START DATA FOR THIS TASK

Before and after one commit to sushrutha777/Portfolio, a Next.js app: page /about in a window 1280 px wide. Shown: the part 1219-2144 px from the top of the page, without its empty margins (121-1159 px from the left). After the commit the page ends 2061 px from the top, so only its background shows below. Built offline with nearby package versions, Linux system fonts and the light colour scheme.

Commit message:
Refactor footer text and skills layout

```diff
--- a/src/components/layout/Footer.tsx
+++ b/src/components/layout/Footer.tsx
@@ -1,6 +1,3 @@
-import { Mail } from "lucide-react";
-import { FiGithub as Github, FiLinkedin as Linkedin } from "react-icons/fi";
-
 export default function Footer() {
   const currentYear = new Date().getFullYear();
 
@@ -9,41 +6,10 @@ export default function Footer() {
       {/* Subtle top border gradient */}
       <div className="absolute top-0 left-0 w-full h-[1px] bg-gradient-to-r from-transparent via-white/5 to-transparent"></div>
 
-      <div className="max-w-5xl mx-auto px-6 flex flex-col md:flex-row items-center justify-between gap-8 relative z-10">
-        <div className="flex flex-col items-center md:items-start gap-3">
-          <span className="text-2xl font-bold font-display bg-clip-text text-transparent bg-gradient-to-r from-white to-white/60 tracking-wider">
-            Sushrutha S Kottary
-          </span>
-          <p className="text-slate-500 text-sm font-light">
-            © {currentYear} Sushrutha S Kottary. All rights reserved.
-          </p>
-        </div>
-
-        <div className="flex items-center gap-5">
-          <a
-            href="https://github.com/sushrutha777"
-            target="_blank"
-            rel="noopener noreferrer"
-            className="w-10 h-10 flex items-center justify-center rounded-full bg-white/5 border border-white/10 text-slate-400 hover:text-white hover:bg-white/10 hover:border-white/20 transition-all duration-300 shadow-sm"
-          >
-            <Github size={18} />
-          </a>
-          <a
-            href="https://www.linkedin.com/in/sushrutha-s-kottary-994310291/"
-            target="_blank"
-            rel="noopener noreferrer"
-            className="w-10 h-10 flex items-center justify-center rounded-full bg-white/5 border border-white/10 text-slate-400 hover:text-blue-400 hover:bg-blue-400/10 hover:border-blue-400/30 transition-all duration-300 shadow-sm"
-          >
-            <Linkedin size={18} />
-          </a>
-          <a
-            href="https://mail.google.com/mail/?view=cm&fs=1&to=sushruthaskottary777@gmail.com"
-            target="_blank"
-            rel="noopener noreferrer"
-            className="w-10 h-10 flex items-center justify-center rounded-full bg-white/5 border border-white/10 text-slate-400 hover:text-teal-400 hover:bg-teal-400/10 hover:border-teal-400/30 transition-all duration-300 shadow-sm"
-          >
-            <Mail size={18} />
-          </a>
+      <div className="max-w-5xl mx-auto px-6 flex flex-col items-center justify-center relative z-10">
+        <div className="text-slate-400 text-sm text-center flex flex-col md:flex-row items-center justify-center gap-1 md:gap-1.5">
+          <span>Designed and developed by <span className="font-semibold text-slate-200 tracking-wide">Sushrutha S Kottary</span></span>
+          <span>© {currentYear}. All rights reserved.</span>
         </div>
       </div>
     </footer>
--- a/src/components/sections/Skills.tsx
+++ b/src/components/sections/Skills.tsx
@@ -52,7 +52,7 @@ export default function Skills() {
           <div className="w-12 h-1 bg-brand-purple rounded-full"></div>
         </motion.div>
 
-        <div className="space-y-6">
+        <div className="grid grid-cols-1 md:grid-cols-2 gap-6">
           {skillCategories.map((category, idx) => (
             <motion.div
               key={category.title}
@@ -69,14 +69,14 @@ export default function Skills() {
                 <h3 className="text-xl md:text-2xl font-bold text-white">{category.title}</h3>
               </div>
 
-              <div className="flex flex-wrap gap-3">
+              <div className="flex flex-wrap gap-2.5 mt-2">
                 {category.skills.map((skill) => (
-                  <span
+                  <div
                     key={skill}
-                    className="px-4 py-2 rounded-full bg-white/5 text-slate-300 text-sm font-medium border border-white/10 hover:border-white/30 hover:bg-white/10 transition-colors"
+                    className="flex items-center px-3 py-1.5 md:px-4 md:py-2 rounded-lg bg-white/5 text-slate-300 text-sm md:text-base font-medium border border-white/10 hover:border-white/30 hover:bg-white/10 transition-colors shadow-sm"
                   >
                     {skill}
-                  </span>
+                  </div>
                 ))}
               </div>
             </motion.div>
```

END DATA FOR THIS TASK
START DATA FOR THIS TASK

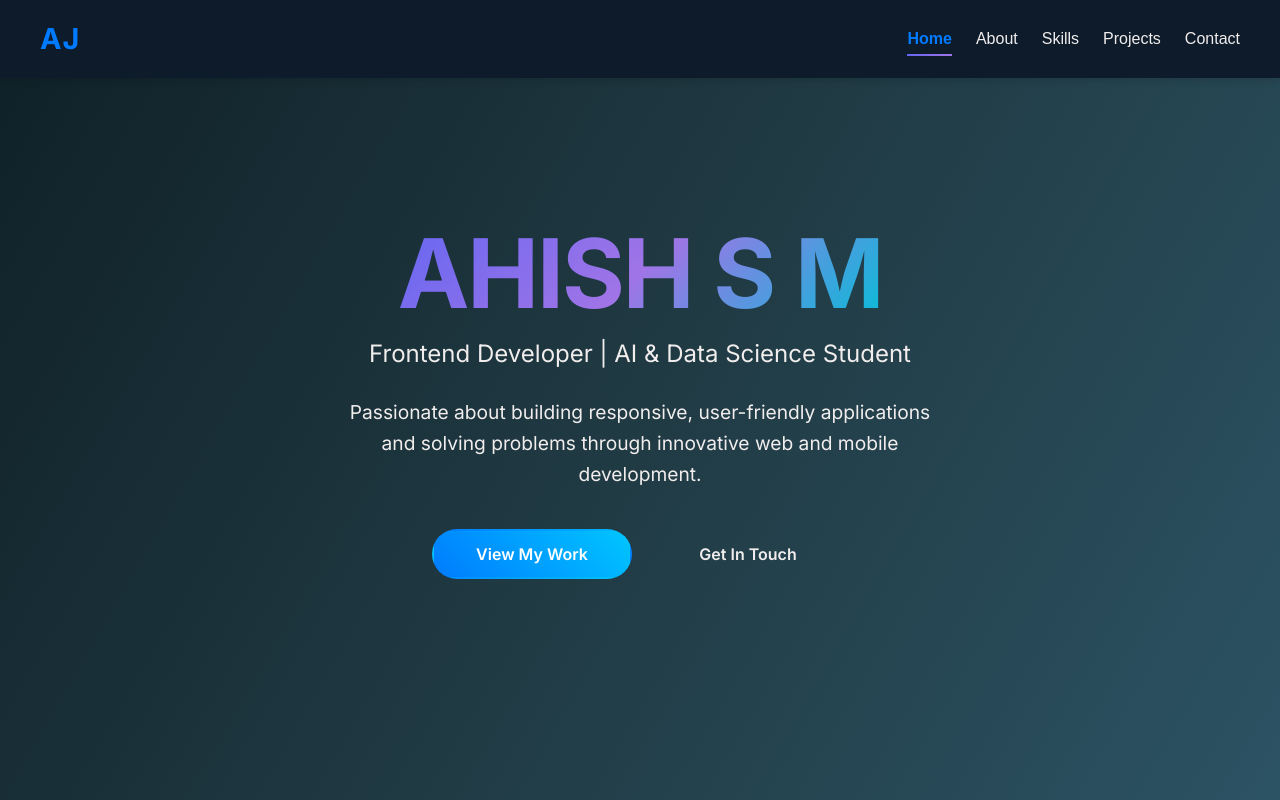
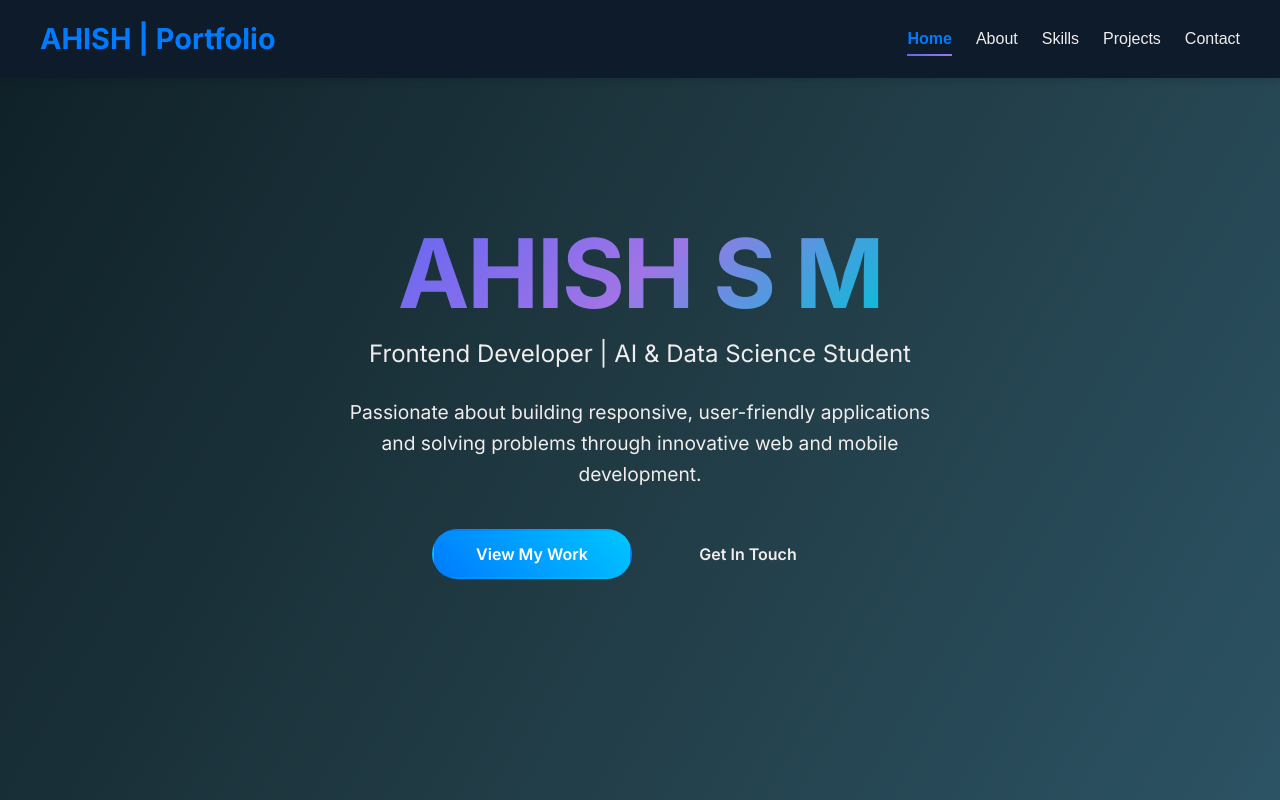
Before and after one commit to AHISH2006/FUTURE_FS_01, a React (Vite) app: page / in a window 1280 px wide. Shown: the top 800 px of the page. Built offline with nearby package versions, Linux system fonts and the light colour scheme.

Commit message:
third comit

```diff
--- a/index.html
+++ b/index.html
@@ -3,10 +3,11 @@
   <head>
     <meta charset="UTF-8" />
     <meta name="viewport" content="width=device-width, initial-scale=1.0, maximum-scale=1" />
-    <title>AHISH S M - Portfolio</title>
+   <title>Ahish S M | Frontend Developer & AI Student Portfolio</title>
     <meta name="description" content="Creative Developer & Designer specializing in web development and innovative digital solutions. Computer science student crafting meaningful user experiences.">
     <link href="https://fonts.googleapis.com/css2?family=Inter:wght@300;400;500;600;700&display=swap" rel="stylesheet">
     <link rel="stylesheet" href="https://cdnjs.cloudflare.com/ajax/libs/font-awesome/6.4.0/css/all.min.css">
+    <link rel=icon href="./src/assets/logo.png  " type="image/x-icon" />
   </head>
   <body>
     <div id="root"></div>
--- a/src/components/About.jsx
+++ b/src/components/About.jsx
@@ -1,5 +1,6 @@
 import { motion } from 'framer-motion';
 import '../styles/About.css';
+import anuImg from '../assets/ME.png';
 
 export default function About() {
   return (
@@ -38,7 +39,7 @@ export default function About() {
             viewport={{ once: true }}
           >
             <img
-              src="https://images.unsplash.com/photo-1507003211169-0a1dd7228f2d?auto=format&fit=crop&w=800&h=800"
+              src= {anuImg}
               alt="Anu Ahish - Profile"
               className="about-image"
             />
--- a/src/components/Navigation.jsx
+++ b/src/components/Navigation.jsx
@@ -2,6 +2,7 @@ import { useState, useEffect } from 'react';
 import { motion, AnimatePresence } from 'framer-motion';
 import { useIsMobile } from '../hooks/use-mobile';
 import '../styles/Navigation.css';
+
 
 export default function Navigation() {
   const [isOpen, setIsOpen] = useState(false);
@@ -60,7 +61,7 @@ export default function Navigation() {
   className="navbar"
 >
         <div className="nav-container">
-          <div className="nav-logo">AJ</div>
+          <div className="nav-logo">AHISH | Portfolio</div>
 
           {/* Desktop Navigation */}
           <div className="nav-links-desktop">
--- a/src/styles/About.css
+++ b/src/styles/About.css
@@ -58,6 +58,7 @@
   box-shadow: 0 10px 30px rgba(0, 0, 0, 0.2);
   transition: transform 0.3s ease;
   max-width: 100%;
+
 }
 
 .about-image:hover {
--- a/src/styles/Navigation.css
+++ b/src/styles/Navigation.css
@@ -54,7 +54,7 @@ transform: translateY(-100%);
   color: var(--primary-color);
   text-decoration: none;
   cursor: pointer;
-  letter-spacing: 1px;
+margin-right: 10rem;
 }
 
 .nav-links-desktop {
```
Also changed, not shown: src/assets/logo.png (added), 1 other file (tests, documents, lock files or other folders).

END DATA FOR THIS TASK

Filter the records above for the string "category" and copy each matching line.

           {skillCategories.map((category, idx) => (
               key={category.title}
                 <h3 className="text-xl md:text-2xl font-bold text-white">{category.title}</h3>
                 {category.skills.map((skill) => (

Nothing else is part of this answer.